Given information:

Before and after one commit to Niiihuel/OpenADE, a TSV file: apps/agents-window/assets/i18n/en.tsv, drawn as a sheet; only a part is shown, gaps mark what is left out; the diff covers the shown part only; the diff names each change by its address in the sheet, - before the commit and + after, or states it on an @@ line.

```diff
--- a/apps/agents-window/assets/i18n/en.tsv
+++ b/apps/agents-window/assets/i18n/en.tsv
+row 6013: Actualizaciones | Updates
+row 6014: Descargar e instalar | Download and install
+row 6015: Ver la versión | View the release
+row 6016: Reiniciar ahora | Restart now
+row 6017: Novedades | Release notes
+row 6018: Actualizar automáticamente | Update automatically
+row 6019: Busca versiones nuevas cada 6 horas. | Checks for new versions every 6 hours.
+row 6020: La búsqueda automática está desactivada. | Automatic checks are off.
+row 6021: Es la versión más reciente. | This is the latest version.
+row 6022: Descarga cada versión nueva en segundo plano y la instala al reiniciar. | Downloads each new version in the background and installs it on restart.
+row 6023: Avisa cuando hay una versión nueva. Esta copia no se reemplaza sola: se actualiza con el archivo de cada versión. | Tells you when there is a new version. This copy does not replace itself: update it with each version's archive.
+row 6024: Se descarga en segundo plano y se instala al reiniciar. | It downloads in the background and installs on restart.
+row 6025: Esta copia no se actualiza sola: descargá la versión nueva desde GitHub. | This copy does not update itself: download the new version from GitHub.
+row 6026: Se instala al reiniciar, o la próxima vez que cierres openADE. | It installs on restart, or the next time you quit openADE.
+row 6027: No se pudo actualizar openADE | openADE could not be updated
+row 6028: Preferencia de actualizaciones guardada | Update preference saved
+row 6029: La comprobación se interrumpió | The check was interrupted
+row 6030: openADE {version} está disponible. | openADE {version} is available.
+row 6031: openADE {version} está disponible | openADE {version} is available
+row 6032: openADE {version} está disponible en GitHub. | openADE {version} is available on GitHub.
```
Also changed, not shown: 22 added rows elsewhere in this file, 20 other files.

Your objective: Reproduce the material above. Do not change a word.

Result:
Before and after one commit to Niiihuel/OpenADE, a TSV file: apps/agents-window/assets/i18n/en.tsv, drawn as a sheet; only a part is shown, gaps mark what is left out; the diff covers the shown part only; the diff names each change by its address in the sheet, - before the commit and + after, or states it on an @@ line.

```diff
--- a/apps/agents-window/assets/i18n/en.tsv
+++ b/apps/agents-window/assets/i18n/en.tsv
+row 6013: Actualizaciones | Updates
+row 6014: Descargar e instalar | Download and install
+row 6015: Ver la versión | View the release
+row 6016: Reiniciar ahora | Restart now
+row 6017: Novedades | Release notes
+row 6018: Actualizar automáticamente | Update automatically
+row 6019: Busca versiones nuevas cada 6 horas. | Checks for new versions every 6 hours.
+row 6020: La búsqueda automática está desactivada. | Automatic checks are off.
+row 6021: Es la versión más reciente. | This is the latest version.
+row 6022: Descarga cada versión nueva en segundo plano y la instala al reiniciar. | Downloads each new version in the background and installs it on restart.
+row 6023: Avisa cuando hay una versión nueva. Esta copia no se reemplaza sola: se actualiza con el archivo de cada versión. | Tells you when there is a new version. This copy does not replace itself: update it with each version's archive.
+row 6024: Se descarga en segundo plano y se instala al reiniciar. | It downloads in the background and installs on restart.
+row 6025: Esta copia no se actualiza sola: descargá la versión nueva desde GitHub. | This copy does not update itself: download the new version from GitHub.
+row 6026: Se instala al reiniciar, o la próxima vez que cierres openADE. | It installs on restart, or the next time you quit openADE.
+row 6027: No se pudo actualizar openADE | openADE could not be updated
+row 6028: Preferencia de actualizaciones guardada | Update preference saved
+row 6029: La comprobación se interrumpió | The check was interrupted
+row 6030: openADE {version} está disponible. | openADE {version} is available.
+row 6031: openADE {version} está disponible | openADE {version} is available
+row 6032: openADE {version} está disponible en GitHub. | openADE {version} is available on GitHub.
```
Also changed, not shown: 22 added rows elsewhere in this file, 20 other files.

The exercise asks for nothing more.